How long should I keep greeting cards? Sunday afternoon I sifted through a plastic box crammed with a thousand old cards. I may be a hoarder or a sentimental old fool, but I’ve kept every card I’ve ever received. Clearly it was time to cull the syrupy collection.
The assembly included invitations and announcements. Birth, graduation, marriage, and death announcements. I placed those keepers in a separate file to scan into my computer. But what about the rest?
Greeting Anniversary and birthday cards. Thank you notes. Get well cards. Postcards. Cards from disconnected old friends, former colleagues, and vanished pals. International students’ cards with cute little flowers. People who cared, who took the time to send me sweet, considerate messages. My fingers touched each card tenderly. Laughed at the funny cards. Cried over the sad ones.
I found surprises. Opening an anniversary card from Bill’s deceased granny dated 1999, I stared at a twenty-dollar bill! She always sent money, but I had missed this one. I found three 2010 unused gift cards, two bookmarkers, and several grandkids photos.
Overwhelmed with emotion during the afternoon, I read words from family members now deceased. One small note was from my brother. The only note I ever received from him, besides his words on thank you notes, was signed, “Your adoring brother, Fredrick.” That tore my heart, bringing back memories of a few years ago when we took cancer treatments together. My sweet brother didn’t make it. I read my late Grandma Bill’s notes with prayers and Bible verses to encourage me. Departed relatives who showered me with consistent thankfulness and concern.
I didn’t want to discard any connection to my past.
So how would I decide what to keep and what to throw away? How could I dispose of my grandson’s first birthday party announcement? My granddaughter’s childish stick figure drawing, her and me with the words “together forever”? The note from my daughter when she was a teenager stating how she appreciated my parenting? My mother’s beautiful handwriting?
I kept most cards from our children and grandchildren, and at least one or two of every deceased relative. I also kept every single one of my husband’s hundred cards given through the years, and plan to tape them to our bedroom wall next Valentine’s Day. I kept many family members and a few friends’ cards.
Almost half of the cards and envelopes were thrown into a huge pile. I wish I was diligent about replies, and after the afternoon of re-reading, I will try harder. I appreciate each correspondence because that huge assortment of drawings, pictures, and words humbled me in a surprising way. So many people connected to me. I was loved—and overwhelmed.

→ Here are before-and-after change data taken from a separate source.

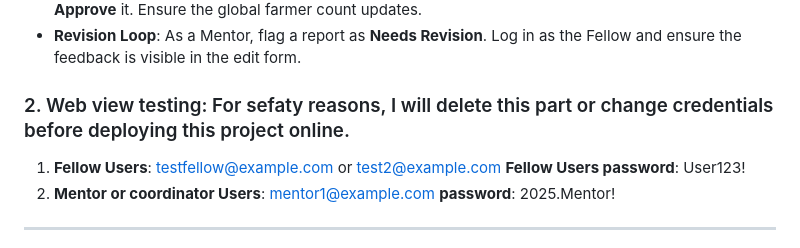
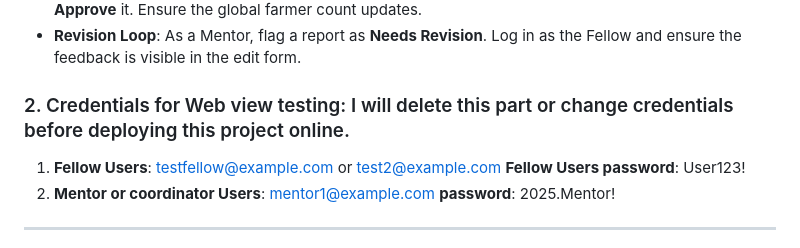
Before and after one commit to AnastaseNtez/b2r-fellowship-management-system, a Markdown page: README.md, the part around the change. Rendered like a GitHub page.

```diff
--- a/README.md
+++ b/README.md
@@ -80,7 +80,7 @@ All API requests (except Login/Register) require a JWT token in the header:
 * **Revision Loop**: As a Mentor, flag a report as **Needs Revision**. Log in as the Fellow and ensure the feedback is visible in the edit form.
 
 
-### 2. Web view testing: For sefaty reasons, I will delete this part or change credentials before deploying this project online.
+### 2. Credentials for Web view testing: I will delete this part or change credentials before deploying this project online.
 1. **Fellow Users**: testfellow@example.com  or test2@example.com
   **Fellow Users password**: User123!
 2. **Mentor or coordinator Users**: mentor1@example.com
```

Many times in the Bible, God tells us to remember. Remember, not just how he helped the Israelites, but what he has done in our lives. He has caused his wonders to be remembered; the Lord is gracious and compassionate. Psalm 111:4.
Each beautiful card brought back memories and a nostalgic history drew me a picture of what God has done by bringing loved ones near.